[Itemized modification records]
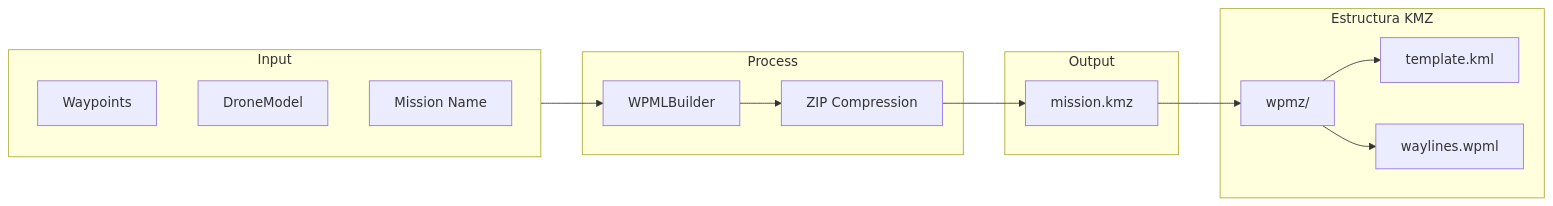
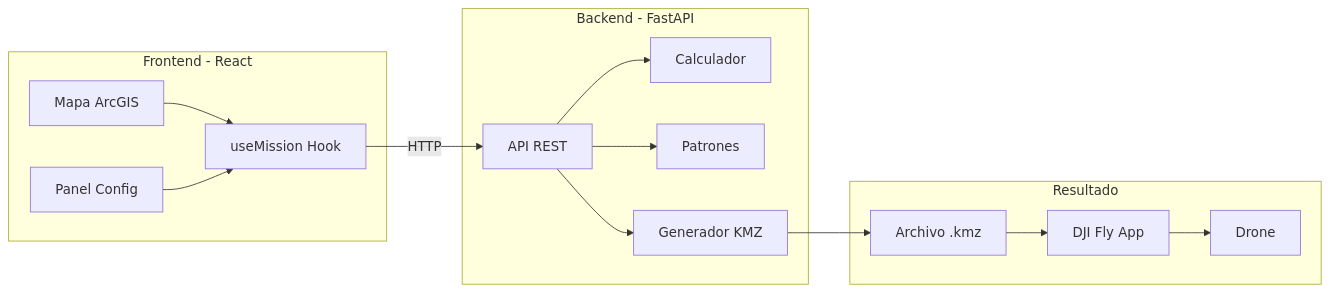
Before and after one commit to geoai-latam/WaypointsDJI: the first of 5 diagrams in README.md, drawn with Mermaid. The commit also changed other lines of this file and 1 other file, not shown here.

````diff
--- a/README.md
+++ b/README.md
@@ -409,31 +19,31 @@
 ```mermaid
 flowchart LR
-    subgraph Input
-        WP[Waypoints]
-        DM[DroneModel]
-        MN[Mission Name]
+    subgraph Cliente["Frontend - React"]
+        MAP["Mapa ArcGIS"]
+        CONFIG["Panel Config"]
+        HOOK["useMission Hook"]
     end
 
-    subgraph Process
-        BUILD[WPMLBuilder]
-        ZIP[ZIP Compression]
+    subgraph Servidor["Backend - FastAPI"]
+        API["API REST"]
+        CALC["Calculador"]
+        PATTERNS["Patrones"]
+        KMZ["Generador KMZ"]
     end
 
-    subgraph Output
-        KMZ["mission.kmz"]
+    subgraph Salida["Resultado"]
+        FILE["Archivo .kmz"]
+        DJI["DJI Fly App"]
+        DRONE["Drone"]
     end
 
-    subgraph KMZStructure["Estructura KMZ"]
-        WPMZ["wpmz/"]
-        TK["template.kml"]
-        WL["waylines.wpml"]
-    end
-
-    Input --> BUILD
-    BUILD --> ZIP
-    ZIP --> KMZ
-
-    KMZ --> WPMZ
-    WPMZ --> TK
-    WPMZ --> WL
+    MAP --> HOOK
+    CONFIG --> HOOK
+    HOOK -->|HTTP| API
+    API --> CALC
+    API --> PATTERNS
+    API --> KMZ
+    KMZ --> FILE
+    FILE --> DJI
+    DJI --> DRONE
 ```
````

Instructions for the task> Read through the entries and copy every line that includes "subgraph".

Exercise solution>
-    subgraph Input
+    subgraph Cliente["Frontend - React"]
-    subgraph Process
+    subgraph Servidor["Backend - FastAPI"]
-    subgraph Output
+    subgraph Salida["Resultado"]
-    subgraph KMZStructure["Estructura KMZ"]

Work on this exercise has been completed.